The stuff of nightmares.
If you have a penchant for the odd indie bundle, you may have played Terry Cavanagh’s previous release, deviously difficult retro platformer VVVVV. That’s still PC only for now, but his new offering has blasted into the app store, and if anything he’s managed to distil the chaos even further.
Super Hexagon possess a kind of purity of form and function not normally seen in a market where even the smallest character in a game is mandated to have a full backstory, to appease the PR types who think that adding cursory identity is the same as depth. You are a little triangle, which can move around a circular track in the centre of the playing area. Barriers pulse from the outside in towards the centre, converging at the hexagonal core which you surround; impacting one of these results in a dry, passionless intonation of ‘game over’, with the paltry number of seconds you managed to survive for displayed for all to see.

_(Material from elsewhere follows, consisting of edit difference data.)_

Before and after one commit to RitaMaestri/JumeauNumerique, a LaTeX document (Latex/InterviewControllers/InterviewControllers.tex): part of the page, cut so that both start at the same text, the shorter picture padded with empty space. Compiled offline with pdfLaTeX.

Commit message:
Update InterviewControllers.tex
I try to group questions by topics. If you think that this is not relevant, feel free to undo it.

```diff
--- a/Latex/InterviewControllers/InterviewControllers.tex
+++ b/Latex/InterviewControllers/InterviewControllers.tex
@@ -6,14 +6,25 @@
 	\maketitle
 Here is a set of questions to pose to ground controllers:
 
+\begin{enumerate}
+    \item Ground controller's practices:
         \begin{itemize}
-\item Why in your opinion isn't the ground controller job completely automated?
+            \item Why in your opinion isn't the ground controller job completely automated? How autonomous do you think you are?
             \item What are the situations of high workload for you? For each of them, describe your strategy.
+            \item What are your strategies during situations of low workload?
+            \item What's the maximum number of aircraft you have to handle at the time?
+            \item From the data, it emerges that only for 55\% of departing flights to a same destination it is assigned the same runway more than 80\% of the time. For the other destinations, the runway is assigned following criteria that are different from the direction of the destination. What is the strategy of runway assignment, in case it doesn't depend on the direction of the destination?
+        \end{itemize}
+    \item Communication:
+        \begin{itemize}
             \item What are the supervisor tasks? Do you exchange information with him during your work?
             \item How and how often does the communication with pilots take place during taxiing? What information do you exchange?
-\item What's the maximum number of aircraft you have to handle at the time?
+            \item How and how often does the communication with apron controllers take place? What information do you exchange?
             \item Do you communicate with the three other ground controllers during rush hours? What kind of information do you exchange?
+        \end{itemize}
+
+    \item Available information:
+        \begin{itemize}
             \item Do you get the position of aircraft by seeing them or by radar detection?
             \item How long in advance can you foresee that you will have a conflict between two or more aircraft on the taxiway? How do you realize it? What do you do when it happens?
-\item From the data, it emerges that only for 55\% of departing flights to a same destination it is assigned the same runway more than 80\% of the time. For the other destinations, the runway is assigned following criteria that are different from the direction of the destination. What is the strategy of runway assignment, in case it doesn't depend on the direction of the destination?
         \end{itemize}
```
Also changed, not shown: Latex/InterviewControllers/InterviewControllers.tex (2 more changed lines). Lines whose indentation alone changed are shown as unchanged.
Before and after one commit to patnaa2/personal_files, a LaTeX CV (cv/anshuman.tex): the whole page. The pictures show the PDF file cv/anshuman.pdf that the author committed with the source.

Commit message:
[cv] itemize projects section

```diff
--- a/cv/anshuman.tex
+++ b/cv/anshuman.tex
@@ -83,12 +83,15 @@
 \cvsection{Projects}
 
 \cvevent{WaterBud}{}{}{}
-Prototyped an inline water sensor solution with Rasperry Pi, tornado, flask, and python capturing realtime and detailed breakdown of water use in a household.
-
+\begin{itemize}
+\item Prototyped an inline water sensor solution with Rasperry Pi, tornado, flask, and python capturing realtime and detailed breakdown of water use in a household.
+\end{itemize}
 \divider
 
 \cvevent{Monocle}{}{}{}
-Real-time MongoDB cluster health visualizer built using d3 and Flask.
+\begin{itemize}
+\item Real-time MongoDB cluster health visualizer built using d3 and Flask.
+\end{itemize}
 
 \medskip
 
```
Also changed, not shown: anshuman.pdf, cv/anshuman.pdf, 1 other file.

The playing area spirals around hypnotically even as it throbs and undulates in time to the manic chiptune soundtrack provided by Chipzel; every digitally distorted bleep serves to heighten the intensity. Colours fade and swirl, lines glow and fade, spiralling ever inward to the central hexagon, which occasionally transmutes into a pentagon, or a square. With a pair of headphones on it almost feels like being deprogrammed.
Such pretty colours...
This is a game about threading the needle constantly, and it can be as exhilarating as it is frustrating. There is no easy mode. Hell, there isn’t even a normal mode, it goes hard, harder, hardest, and if you choose to venture into the latter before you’re ready, then you bring it on yourself. There are also three hidden modes which unlock when you complete each of the first three; I don’t even want to know what evil lies behind those doors.
It seems somewhat paradoxical that such a mercilessly difficult game can garner such positive attention, but teeth-grindingly troublesome games seem to be making a resurgence of sorts. Games like Dark Souls and Super Meat Boy are being lauded for presenting a serious, bordering-on-unreasonable challenge to players after years of simplified objectives and extended tutorials from developers worried about leaving less skilled gamers behind. Super Hexagon fits right into that mould of old with the assertion that when you get that game over screen, it’s no-one’s fault but yours. You will fail. You will fail a lot. But this relentless punishment can only serve to make your few triumphs glorious and exquisite. If you can take it.